## Task details
Every line of the entries below that includes "flex" belongs in the answer, copied as written.

(Source material Opens)

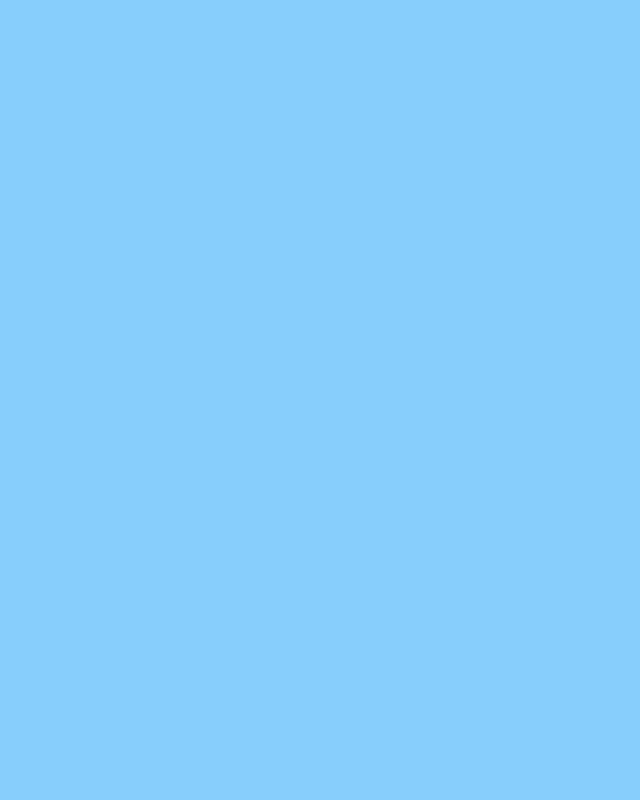
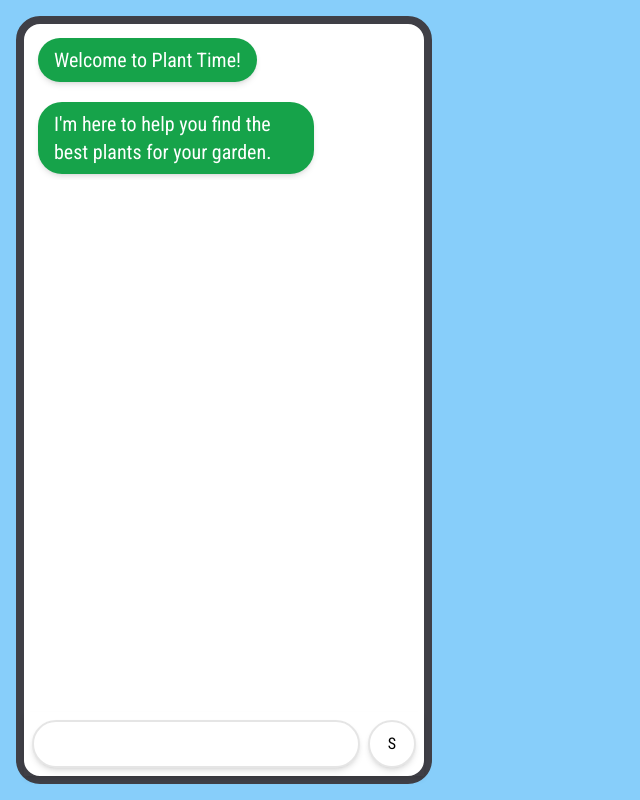
Before and after one commit to jkr-team/plant-time-web, a Next.js app: page / in a window 1280 px wide. Shown: the whole page, without its empty margins (0-640 px from the left). Built offline with nearby package versions, Linux system fonts and the light colour scheme.

Commit message:
working on MultiStepForm.tsx

```diff
--- a/src/components/Chat.tsx
+++ b/src/components/Chat.tsx
@@ -4,7 +4,7 @@ import { TextBubble, TextBubbleProps } from './TextBubble';
 import { flattenReactFragments } from '../utils/flattenReactFragments';
 
 export interface ChatProps {
-  children: ReactElement<TextBubbleProps>[] | ReactElement<TextBubbleProps>;
+  children: React.ReactNode;
   key?: React.Key;
 }
 
--- a/src/components/Layout.tsx
+++ b/src/components/Layout.tsx
@@ -20,11 +20,11 @@ export default function Layout({ children }: { children: React.ReactNode }) {
   return (
     <div
       className={classNames(
-        'flex-1 p-4 bg-sky-300 text-black transition-colors dark:bg-sky-900 dark:text-white',
+        'flex flex-col flex-1 p-4 bg-sky-300 text-black transition-colors dark:bg-sky-900 dark:text-white',
         robotoCondensed.className
       )}
     >
-      <main className='flex flex-col mx-auto w-full max-w-container'>{children}</main>
+      <main className='flex flex-1 flex-col mx-auto w-full max-w-container'>{children}</main>
     </div>
   );
 }
--- a/src/components/MultiStepForm.tsx
+++ b/src/components/MultiStepForm.tsx
@@ -1,10 +1,18 @@
-import React, { useEffect } from 'react';
-
-export type FormStepComponent = React.FC<{ onSubmit?: () => void; submit?: (callback: () => void) => void }>;
+import React, { useEffect, useState } from 'react';
+import { TextBubble } from './TextBubble';
+import { Chat } from './Chat';
 
 export type FormStep = {
-  title: string;
-  component: FormStepComponent;
+  id: string;
+  prompt: string[];
+  component: React.ReactNode;
+  validate?: (value: string | number) => boolean;
+};
+
+type CompletedFormStep = {
+  id: string;
+  prompt: string[];
+  value: string | number;
 };
 
 type MultiStepFormProps = {
@@ -13,6 +21,61 @@ type MultiStepFormProps = {
 };
 
 export const MultiStepForm = ({ steps, onSubmit }: MultiStepFormProps) => {
+  const [step, setStep] = useState(0);
+  const [completedSteps, setCompletedSteps] = useState<CompletedFormStep[]>([]);
 
+  return (
+    <div className='flex flex-1 flex-col w-full h-full gap-2'>
+      <div className="flex-1 w-full p-2">
+        <Chat>
+          {completedSteps.map(({ id, prompt, value }, index) => (
+            <>
+              {prompt.map((promptLine, index) => (
+                <TextBubble key={index} type={'received'}>
+                  {promptLine}
+                </TextBubble>
+              ))}
 
+              <TextBubble type={'sent'}>{value}</TextBubble>
+            </>
+          ))}
+
+          {steps[step] && (
+            <>
+              {steps[step].prompt.map((promptLine, index) => (
+                <TextBubble key={index} type={'received'}>
+                  {promptLine}
+                </TextBubble>
+              ))}
+            </>
+          )}
+        </Chat>
+      </div>
+
+      <form
+        className='flex align-middle w-full gap-2 p-2 shadow-md'
+        onSubmit={(e) => {
+          e.preventDefault();
+          const formData = new FormData(e.target as HTMLFormElement);
+          const value = Array.from(formData.values()).join(' ');
+
+          setCompletedSteps([...completedSteps, { id: steps[step].id, prompt: steps[step].prompt, value }]);
+
+          if (step + 1 >= steps.length) {
+            onSubmit();
+          }
+
+          setStep(step + 1);
+        }}
+      >
+        <div className="flex-1 flex rounded-3xl border-2 border-black border-opacity-10 text-xl py-2 px-4 shadow-md dark:border-white dark:border-opacity-30 before:content-['\200B'] before:block">
+          {steps[step] && steps[step].component}
+        </div>
+
+        <button className='w-12 border-2 border-black border-opacity-10 shadow-md rounded-full dark:border-white dark:border-opacity-30'>
+          S
+        </button>
+      </form>
+    </div>
+  );
 };
--- a/src/components/TextBubble.tsx
+++ b/src/components/TextBubble.tsx
@@ -8,7 +8,7 @@ export interface TextBubbleProps {
 
 export const TextBubble = ({ type, children }: TextBubbleProps) => {
 
-  return <div className={classNames('flex rounded-3xl text-xl py-2 px-4 w-fit max-w-full shadow-md animate-fade-in', {
+  return <div className={classNames('flex rounded-3xl text-xl py-2 px-4 m-1.5 w-fit max-w-full shadow-md', {
     'bg-green-600 text-white dark:bg-green-200 dark:text-black': type === 'received',
     'bg-zinc-100 text-black dark:bg-zinc-800 dark:text-white': type === 'sent',
   })}>{children}</div>;
--- a/src/pages/index.tsx
+++ b/src/pages/index.tsx
@@ -3,6 +3,7 @@ import { Chat } from '../components/Chat';
 import { useState } from 'react';
 import { User, UserContext } from '../contexts/user';
 import { TypingIndicator } from '../components/TypingIndicator';
+import { MultiStepForm } from '../components/MultiStepForm';
 
 export default function Home() {
   const [user, setUser] = useState({
@@ -20,8 +21,27 @@ export default function Home() {
         updateSoilPH: (soilPH: number) => setUser({ ...user, soilPH }),
       }}
     >
-      <div className='lg:w-1/3'>
-
+      <div className='lg:w-1/3 flex flex-col flex-1 bg-white dark:bg-zinc-800 border-8 border-zinc-700 rounded-3xl'>
+        <MultiStepForm
+          steps={[
+            {
+              id: 'location-step',
+              prompt: ['Welcome to Plant Time!', "I'm here to help you find the best plants for your garden."],
+              component: <input name="location" className="w-full bg-transparent" />,
+            },
+            {
+              id: 'soil-type-step',
+              prompt: ['What type of soil do you have?', 'Sandy, loamy, or clay?'],
+              component: <input name="location" className="w-full bg-transparent" />,
+            },
+            {
+              id: 'soil-ph-step',
+              prompt: ['What is your soil pH?', 'You can find this out with a soil test kit.'],
+              component: <input name="location" className="w-full bg-transparent" />,
+            },
+          ]}
+          onSubmit={() => {}}
+        />
       </div>
     </UserContext.Provider>
   );
```
Also changed, not shown: 1 other file (tests, documents, lock files or other folders).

(Source material Closes)

## Your response
-        'flex-1 p-4 bg-sky-300 text-black transition-colors dark:bg-sky-900 dark:text-white',
+        'flex flex-col flex-1 p-4 bg-sky-300 text-black transition-colors dark:bg-sky-900 dark:text-white',
-      <main className='flex flex-col mx-auto w-full max-w-container'>{children}</main>
+      <main className='flex flex-1 flex-col mx-auto w-full max-w-container'>{children}</main>
+    <div className='flex flex-1 flex-col w-full h-full gap-2'>
+      <div className="flex-1 w-full p-2">
+        className='flex align-middle w-full gap-2 p-2 shadow-md'
+        <div className="flex-1 flex rounded-3xl border-2 border-black border-opacity-10 text-xl py-2 px-4 shadow-md dark:border-white dark:border-opacity-30 before:content-['\200B'] before:block">
-  return <div className={classNames('flex rounded-3xl text-xl py-2 px-4 w-fit max-w-full shadow-md animate-fade-in', {
+  return <div className={classNames('flex rounded-3xl text-xl py-2 px-4 m-1.5 w-fit max-w-full shadow-md', {
+      <div className='lg:w-1/3 flex flex-col flex-1 bg-white dark:bg-zinc-800 border-8 border-zinc-700 rounded-3xl'>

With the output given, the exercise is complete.